# What you need to do:
The lines to find are those in the entries that hold the word "public"; copy every one of them.

━━━

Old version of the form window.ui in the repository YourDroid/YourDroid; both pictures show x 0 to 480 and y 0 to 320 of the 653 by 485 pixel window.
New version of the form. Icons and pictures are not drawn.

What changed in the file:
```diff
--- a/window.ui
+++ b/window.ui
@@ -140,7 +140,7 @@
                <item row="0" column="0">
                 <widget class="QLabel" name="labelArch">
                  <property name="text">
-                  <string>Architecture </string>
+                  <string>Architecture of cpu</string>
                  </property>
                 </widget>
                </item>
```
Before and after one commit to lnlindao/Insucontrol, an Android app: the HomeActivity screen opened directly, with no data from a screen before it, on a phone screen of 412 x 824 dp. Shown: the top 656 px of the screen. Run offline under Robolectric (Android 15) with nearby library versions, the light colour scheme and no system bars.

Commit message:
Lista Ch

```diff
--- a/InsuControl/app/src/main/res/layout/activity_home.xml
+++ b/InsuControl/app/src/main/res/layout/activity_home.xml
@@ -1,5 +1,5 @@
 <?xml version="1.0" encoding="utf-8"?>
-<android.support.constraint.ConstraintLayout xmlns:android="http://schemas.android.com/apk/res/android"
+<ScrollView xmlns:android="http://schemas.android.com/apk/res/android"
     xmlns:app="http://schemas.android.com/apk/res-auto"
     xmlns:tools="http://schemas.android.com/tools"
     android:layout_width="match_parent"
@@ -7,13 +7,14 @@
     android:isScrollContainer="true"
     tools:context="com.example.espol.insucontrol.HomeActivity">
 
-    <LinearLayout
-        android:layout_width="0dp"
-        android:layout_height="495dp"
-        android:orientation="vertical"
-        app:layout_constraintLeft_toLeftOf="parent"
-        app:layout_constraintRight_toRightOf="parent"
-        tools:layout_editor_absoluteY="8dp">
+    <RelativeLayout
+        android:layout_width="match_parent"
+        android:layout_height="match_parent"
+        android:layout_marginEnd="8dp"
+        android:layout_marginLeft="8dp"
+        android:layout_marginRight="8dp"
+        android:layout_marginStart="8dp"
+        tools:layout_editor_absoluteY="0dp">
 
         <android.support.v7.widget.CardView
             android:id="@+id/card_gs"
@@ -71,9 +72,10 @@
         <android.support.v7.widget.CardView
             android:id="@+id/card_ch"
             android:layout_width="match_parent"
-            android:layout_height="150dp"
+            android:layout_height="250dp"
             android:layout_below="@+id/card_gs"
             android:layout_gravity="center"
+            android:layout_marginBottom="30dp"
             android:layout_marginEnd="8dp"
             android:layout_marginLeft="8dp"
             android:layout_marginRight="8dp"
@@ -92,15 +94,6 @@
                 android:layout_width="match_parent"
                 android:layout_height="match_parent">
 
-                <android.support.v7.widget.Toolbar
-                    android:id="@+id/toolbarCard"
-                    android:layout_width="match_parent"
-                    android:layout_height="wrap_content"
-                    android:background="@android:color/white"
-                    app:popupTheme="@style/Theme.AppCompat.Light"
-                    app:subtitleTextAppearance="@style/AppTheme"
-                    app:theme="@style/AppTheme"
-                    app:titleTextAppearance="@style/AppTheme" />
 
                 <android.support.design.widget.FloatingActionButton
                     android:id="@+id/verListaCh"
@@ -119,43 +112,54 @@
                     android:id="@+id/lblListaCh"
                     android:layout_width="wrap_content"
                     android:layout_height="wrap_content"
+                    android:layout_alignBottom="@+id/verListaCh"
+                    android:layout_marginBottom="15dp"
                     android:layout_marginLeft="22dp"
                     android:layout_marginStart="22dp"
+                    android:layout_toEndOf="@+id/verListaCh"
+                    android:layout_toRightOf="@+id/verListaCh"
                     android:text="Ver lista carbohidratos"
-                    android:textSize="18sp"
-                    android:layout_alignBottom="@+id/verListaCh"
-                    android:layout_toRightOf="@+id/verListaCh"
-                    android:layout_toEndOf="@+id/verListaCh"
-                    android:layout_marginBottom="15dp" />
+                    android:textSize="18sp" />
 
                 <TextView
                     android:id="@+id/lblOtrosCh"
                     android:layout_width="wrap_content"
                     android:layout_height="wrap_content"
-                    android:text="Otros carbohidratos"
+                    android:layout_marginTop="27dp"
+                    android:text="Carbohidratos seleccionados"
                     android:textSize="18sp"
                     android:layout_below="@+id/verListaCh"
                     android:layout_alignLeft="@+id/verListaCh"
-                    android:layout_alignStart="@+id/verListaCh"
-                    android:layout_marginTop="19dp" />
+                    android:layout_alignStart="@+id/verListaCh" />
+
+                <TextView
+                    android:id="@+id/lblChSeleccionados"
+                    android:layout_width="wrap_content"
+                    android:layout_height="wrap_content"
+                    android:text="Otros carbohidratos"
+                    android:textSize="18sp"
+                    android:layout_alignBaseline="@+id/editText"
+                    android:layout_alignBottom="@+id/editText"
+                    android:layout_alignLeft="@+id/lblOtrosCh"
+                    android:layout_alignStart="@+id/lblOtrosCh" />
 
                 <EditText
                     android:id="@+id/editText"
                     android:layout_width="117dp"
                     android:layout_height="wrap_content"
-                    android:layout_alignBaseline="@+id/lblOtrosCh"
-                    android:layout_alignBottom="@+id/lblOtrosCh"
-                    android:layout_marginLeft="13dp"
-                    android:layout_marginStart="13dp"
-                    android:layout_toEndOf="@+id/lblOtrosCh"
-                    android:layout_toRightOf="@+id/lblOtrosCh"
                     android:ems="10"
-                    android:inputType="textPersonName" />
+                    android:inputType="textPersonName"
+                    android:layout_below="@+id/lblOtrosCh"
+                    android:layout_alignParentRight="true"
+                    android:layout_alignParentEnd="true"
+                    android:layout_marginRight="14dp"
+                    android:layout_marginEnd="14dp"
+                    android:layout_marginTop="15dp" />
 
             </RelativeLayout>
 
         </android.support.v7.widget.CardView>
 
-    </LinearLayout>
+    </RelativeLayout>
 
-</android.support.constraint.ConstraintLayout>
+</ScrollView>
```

━━━

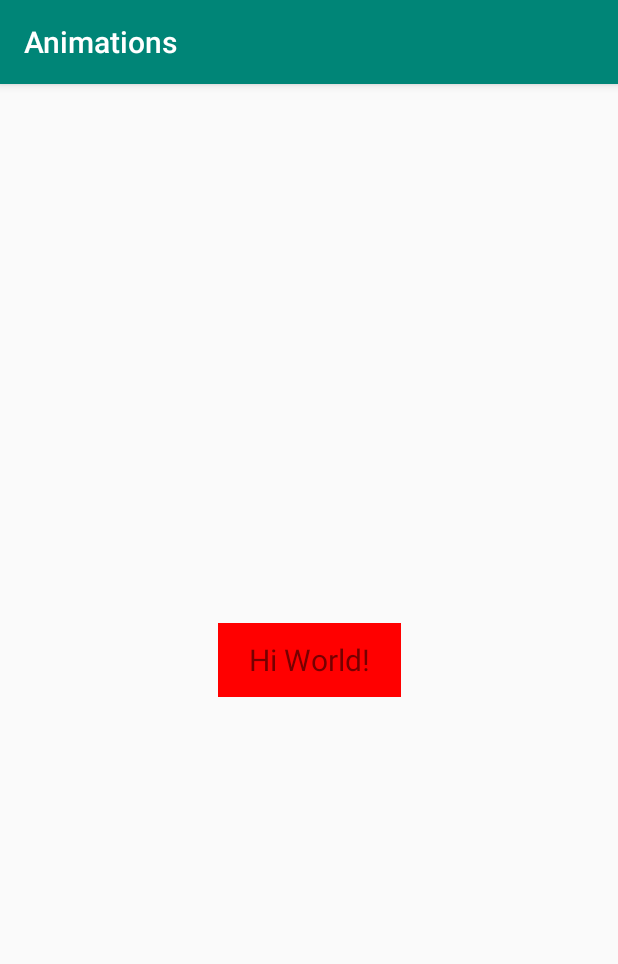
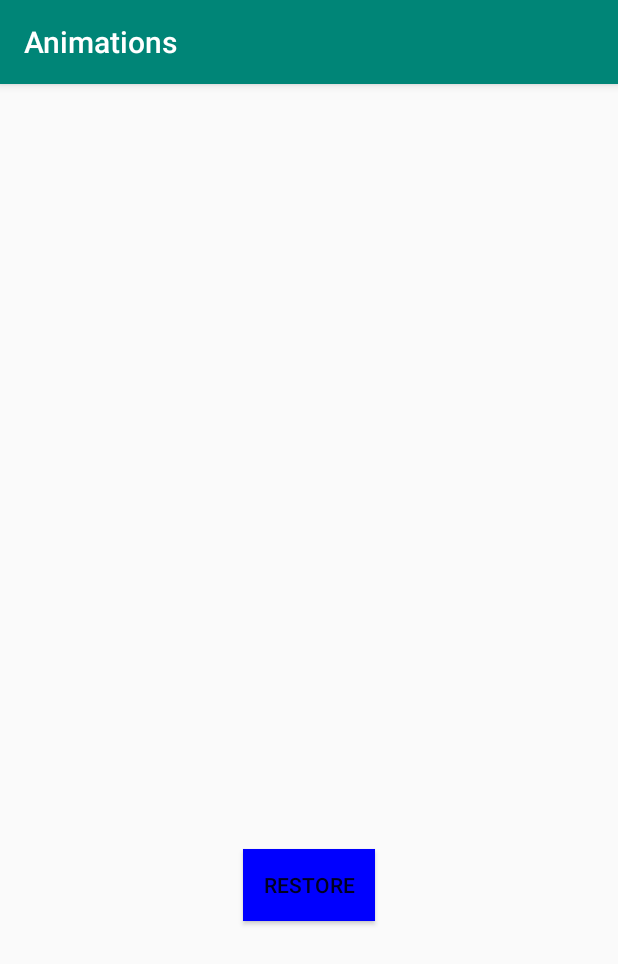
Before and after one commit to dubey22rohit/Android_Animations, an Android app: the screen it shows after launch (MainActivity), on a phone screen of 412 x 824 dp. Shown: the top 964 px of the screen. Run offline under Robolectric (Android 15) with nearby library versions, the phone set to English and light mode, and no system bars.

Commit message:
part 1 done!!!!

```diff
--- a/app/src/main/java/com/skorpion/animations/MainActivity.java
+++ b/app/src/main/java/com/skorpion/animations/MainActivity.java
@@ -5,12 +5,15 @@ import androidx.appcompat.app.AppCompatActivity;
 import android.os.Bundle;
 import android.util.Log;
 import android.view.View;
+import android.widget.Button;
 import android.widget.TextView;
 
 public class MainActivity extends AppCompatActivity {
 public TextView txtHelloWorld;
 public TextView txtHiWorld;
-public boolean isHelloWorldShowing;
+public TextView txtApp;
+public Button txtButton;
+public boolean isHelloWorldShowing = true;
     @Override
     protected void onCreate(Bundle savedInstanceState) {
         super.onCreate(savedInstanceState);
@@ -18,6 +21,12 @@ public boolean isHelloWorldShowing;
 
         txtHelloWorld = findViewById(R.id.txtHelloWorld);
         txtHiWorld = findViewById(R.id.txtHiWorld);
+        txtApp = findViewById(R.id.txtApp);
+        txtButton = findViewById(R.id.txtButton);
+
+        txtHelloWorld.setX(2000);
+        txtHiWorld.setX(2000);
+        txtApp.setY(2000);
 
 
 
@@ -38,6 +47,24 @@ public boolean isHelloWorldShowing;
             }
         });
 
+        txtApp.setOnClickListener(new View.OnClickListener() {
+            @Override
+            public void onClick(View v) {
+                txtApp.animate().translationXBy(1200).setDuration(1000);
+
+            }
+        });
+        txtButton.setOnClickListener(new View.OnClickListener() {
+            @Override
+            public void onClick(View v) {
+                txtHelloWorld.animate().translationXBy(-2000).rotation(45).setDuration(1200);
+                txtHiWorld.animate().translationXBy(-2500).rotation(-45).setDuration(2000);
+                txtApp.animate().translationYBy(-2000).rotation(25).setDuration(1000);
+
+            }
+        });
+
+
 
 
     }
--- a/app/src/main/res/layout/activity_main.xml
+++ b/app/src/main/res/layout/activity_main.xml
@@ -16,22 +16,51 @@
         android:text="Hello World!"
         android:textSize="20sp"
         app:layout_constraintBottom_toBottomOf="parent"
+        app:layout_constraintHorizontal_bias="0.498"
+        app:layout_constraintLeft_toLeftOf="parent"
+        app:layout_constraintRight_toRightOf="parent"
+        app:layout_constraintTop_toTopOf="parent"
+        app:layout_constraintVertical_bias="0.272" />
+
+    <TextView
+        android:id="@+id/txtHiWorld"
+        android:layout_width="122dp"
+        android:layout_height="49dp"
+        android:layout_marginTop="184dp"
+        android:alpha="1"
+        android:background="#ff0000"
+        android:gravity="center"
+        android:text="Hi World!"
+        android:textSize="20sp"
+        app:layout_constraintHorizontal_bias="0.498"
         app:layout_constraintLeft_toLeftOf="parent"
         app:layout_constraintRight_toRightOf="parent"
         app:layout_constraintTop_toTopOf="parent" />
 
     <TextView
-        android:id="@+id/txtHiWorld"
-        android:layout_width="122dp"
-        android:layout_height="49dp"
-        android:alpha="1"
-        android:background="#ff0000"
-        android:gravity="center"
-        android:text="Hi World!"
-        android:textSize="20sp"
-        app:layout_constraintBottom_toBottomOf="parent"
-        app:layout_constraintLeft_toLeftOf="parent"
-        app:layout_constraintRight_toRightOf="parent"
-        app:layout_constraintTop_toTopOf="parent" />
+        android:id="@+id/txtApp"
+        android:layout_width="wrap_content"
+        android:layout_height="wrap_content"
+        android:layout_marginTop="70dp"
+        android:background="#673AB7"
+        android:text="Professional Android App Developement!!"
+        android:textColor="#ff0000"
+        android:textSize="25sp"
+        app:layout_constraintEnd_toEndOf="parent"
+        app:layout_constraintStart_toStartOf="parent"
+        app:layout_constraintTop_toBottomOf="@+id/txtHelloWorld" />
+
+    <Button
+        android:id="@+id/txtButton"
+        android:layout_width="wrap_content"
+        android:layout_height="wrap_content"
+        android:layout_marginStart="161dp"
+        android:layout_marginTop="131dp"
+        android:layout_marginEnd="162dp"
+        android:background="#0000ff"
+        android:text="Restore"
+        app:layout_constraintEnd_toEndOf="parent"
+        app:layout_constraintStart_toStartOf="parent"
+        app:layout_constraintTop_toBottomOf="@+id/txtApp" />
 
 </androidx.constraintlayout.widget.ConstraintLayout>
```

━━━

# Result:
 public class MainActivity extends AppCompatActivity {
 public TextView txtHelloWorld;
 public TextView txtHiWorld;
-public boolean isHelloWorldShowing;
+public TextView txtApp;
+public Button txtButton;
+public boolean isHelloWorldShowing = true;
@@ -18,6 +21,12 @@ public boolean isHelloWorldShowing;
@@ -38,6 +47,24 @@ public boolean isHelloWorldShowing;
+            public void onClick(View v) {
+            public void onClick(View v) {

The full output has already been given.